    2. Imhof, Lorens & Nowak, Martin & Fudenberg, Drew, 2007. "Tit-for-Tat or Win-Stay, Lose-Shift?," Scholarly Articles 3200671, Harvard University Department of Economics.
    3. Drew Fudenberg & David G. Rand & Anna Dreber, 2012. "Slow to Anger and Fast to Forgive: Cooperation in an Uncertain World," American Economic Review, American Economic Association, vol. 102(2), pages 720-749, April.
    4. Drew Fudenberg & Jean Tirole, 1991. "Game Theory," MIT Press Books, The MIT Press, edition 1, volume 1, number 0262061414, January.
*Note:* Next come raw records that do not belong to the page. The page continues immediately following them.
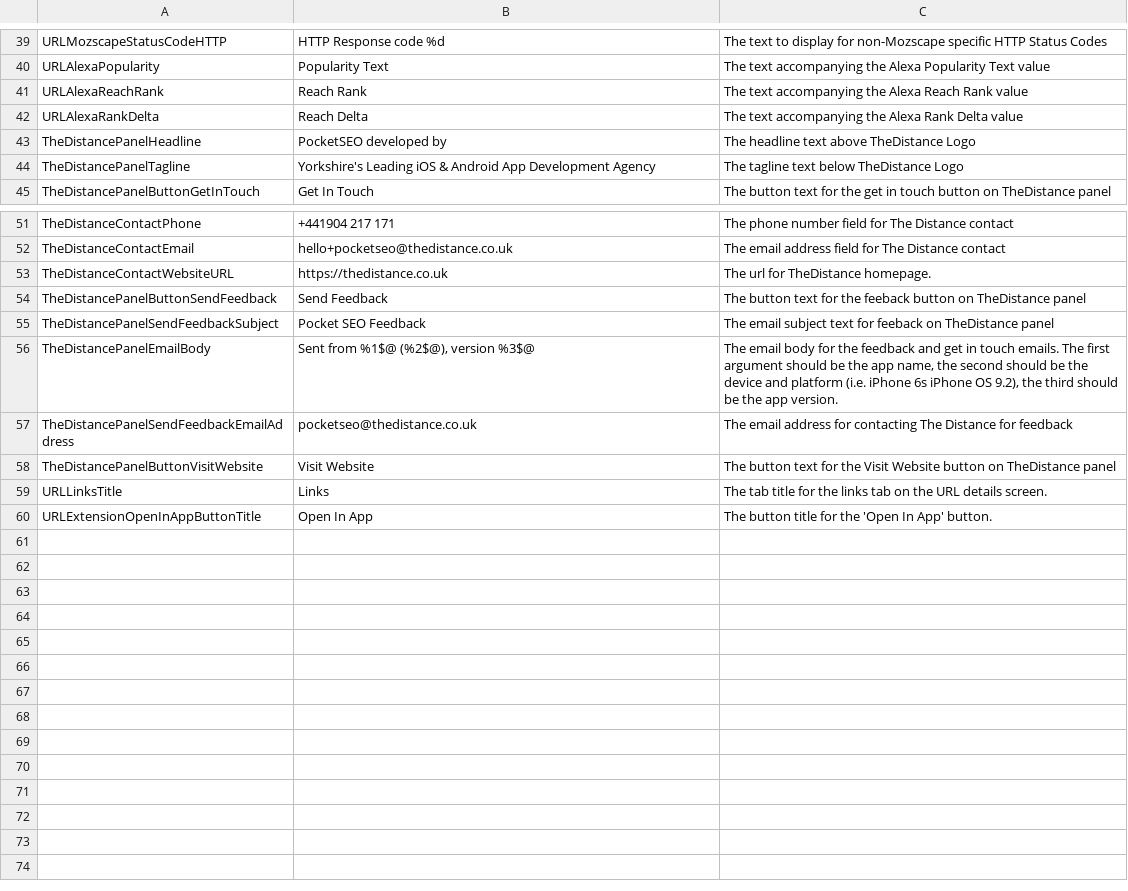
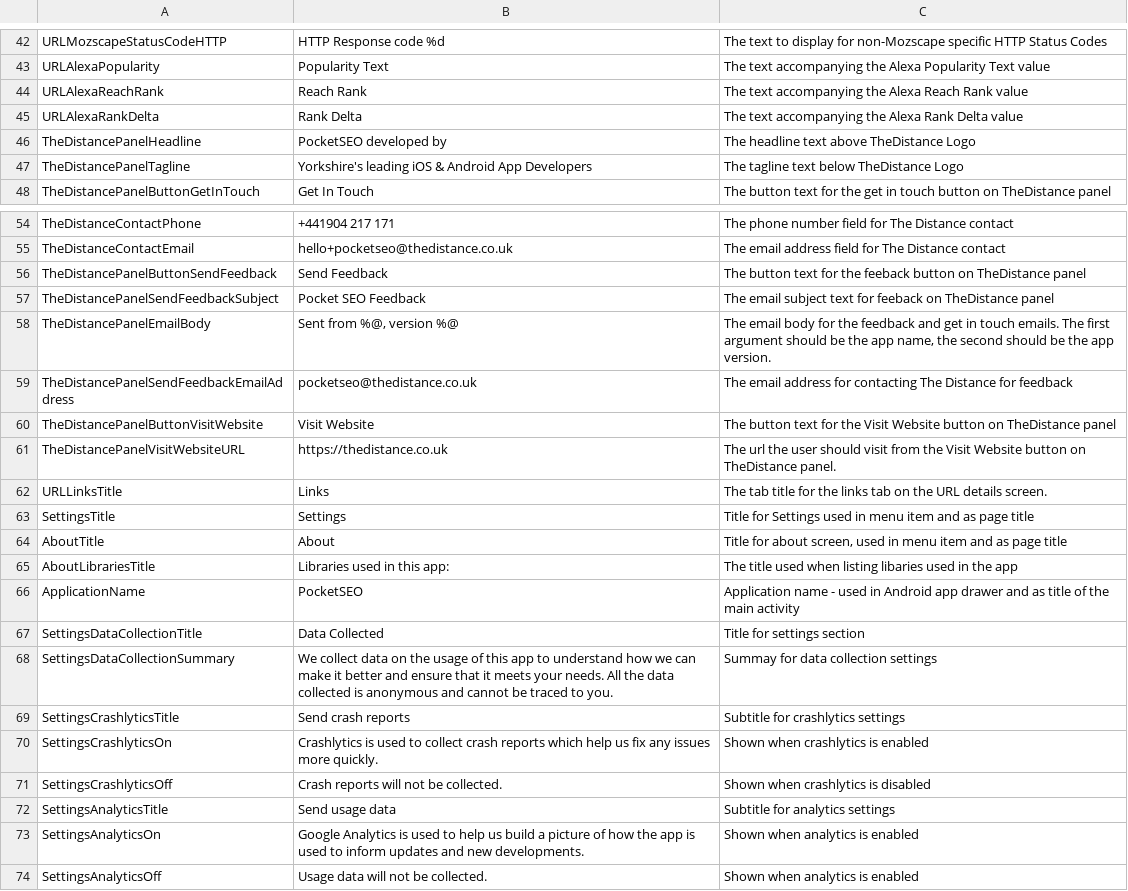
Before and after one commit to thedistance/pocketseo-ios, a TSV file: MozQuito/Resources/PSEO App Strings.tsv, drawn as a sheet; only a part is shown, gaps mark what is left out; the diff covers the shown part only.

Commit message:
update strings for android

```diff
--- a/MozQuito/Resources/PSEO App Strings.tsv
+++ b/MozQuito/Resources/PSEO App Strings.tsv
@@ -41,5 +44,5 @@ URLAlexaPopularity	Popularity Text	The text accompanying the Alexa Popularity Te
 URLAlexaReachRank	Reach Rank	The text accompanying the Alexa Reach Rank value
-URLAlexaRankDelta	Reach Delta	The text accompanying the Alexa Rank Delta value
+URLAlexaRankDelta	Rank Delta	The text accompanying the Alexa Rank Delta value
 TheDistancePanelHeadline	PocketSEO developed by	The headline text above TheDistance Logo
-TheDistancePanelTagline	Yorkshire's Leading iOS & Android App Development Agency	The tagline text below TheDistance Logo
+TheDistancePanelTagline	Yorkshire's leading iOS & Android App Developers	The tagline text below TheDistance Logo
 TheDistancePanelButtonGetInTouch	Get In Touch	The button text for the get in touch button on TheDistance panel
@@ -52,9 +55,20 @@ TheDistanceContactPhone	+441904 217 171	The phone number field for The Distance
 TheDistanceContactEmail	hello+pocketseo@thedistance.co.uk	The email address field for The Distance contact
-TheDistanceContactWebsiteURL	https://thedistance.co.uk	The url for TheDistance homepage.
 TheDistancePanelButtonSendFeedback	Send Feedback	The button text for the feeback button on TheDistance panel
 TheDistancePanelSendFeedbackSubject	Pocket SEO Feedback	The email subject text for feeback on TheDistance panel
-TheDistancePanelEmailBody	Sent from %1$@ (%2$@), version %3$@	The email body for the feedback and get in touch emails. The first argument should be the app name, the second should be the device and platform (i.e. iPhone 6s iPhone OS 9.2), the third should be the app version.
+TheDistancePanelEmailBody	Sent from %@, version %@	The email body for the feedback and get in touch emails. The first argument should be the app name, the second should be the app version.
 TheDistancePanelSendFeedbackEmailAddress	pocketseo@thedistance.co.uk	The email address for contacting The Distance for feedback
 TheDistancePanelButtonVisitWebsite	Visit Website	The button text for the Visit Website button on TheDistance panel
+TheDistancePanelVisitWebsiteURL	https://thedistance.co.uk	The url the user should visit from the Visit Website button on TheDistance panel.
 URLLinksTitle	Links	The tab title for the links tab on the URL details screen.
-URLExtensionOpenInAppButtonTitle	Open In App	The button title for the 'Open In App' button.
+SettingsTitle	Settings	Title for Settings used in menu item and as page title
+AboutTitle	About	Title for about screen, used in menu item and as page title
+AboutLibrariesTitle	Libraries used in this app:	The title used when listing libaries used in the app
+ApplicationName	PocketSEO	Application name - used in Android app drawer and as title of the main activity
+SettingsDataCollectionTitle	Data Collected	Title for settings section
+SettingsDataCollectionSummary	We collect data on the usage of this app to understand how we can make it better and ensure that it meets your needs. All the data collected is anonymous and cannot be traced to you.	Summay for data collection settings
+SettingsCrashlyticsTitle	Send crash reports	Subtitle for crashlytics settings
+SettingsCrashlyticsOn	Crashlytics is used to collect crash reports which help us fix any issues more quickly.	Shown when crashlytics is enabled
+SettingsCrashlyticsOff	Crash reports will not be collected.	Shown when crashlytics is disabled
+SettingsAnalyticsTitle	Send usage data	Subtitle for analytics settings
+SettingsAnalyticsOn	Google Analytics is used to help us build a picture of how the app is used to inform updates and new developments.	Shown when analytics is enabled
+SettingsAnalyticsOff	Usage data will not be collected.	Shown when analytics is enabled
```
Also changed, not shown: 3 added rows and 1 edited cell elsewhere in this file.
    5. Binmore, Kenneth G. & Samuelson, Larry, 1992. "Evolutionary stability in repeated games played by finite automata," Journal of Economic Theory, Elsevier, vol. 57(2), pages 278-305, August.
    6. repec:cup:apsrev:v:91:y:1997:i:02:p:290-307_20 is not listed on IDEAS
    7. Cooper, David J., 1996. "Supergames Played by Finite Automata with Finite Costs of Complexity in an Evolutionary Setting," Journal of Economic Theory, Elsevier, vol. 68(1), pages 266-275, January.
    8. Rubinstein, Ariel, 1986. "Finite automata play the repeated prisoner's dilemma," Journal of Economic Theory, Elsevier, vol. 39(1), pages 83-96, June.
    9. Fudenberg, Drew & Maskin, Eric, 1990. "Evolution and Cooperation in Noisy Repeated Games," American Economic Review, American Economic Association, vol. 80(2), pages 274-279, May.
    10. Kandori, Michihiro & Mailath, George J & Rob, Rafael, 1993. "Learning, Mutation, and Long Run Equilibria in Games," Econometrica, Econometric Society, vol. 61(1), pages 29-56, January.
    11. Kim, Yong-Gwan, 1994. "Evolutionarily stable strategies in the repeated prisoner's dilemma," Mathematical Social Sciences, Elsevier, vol. 28(3), pages 167-197, December.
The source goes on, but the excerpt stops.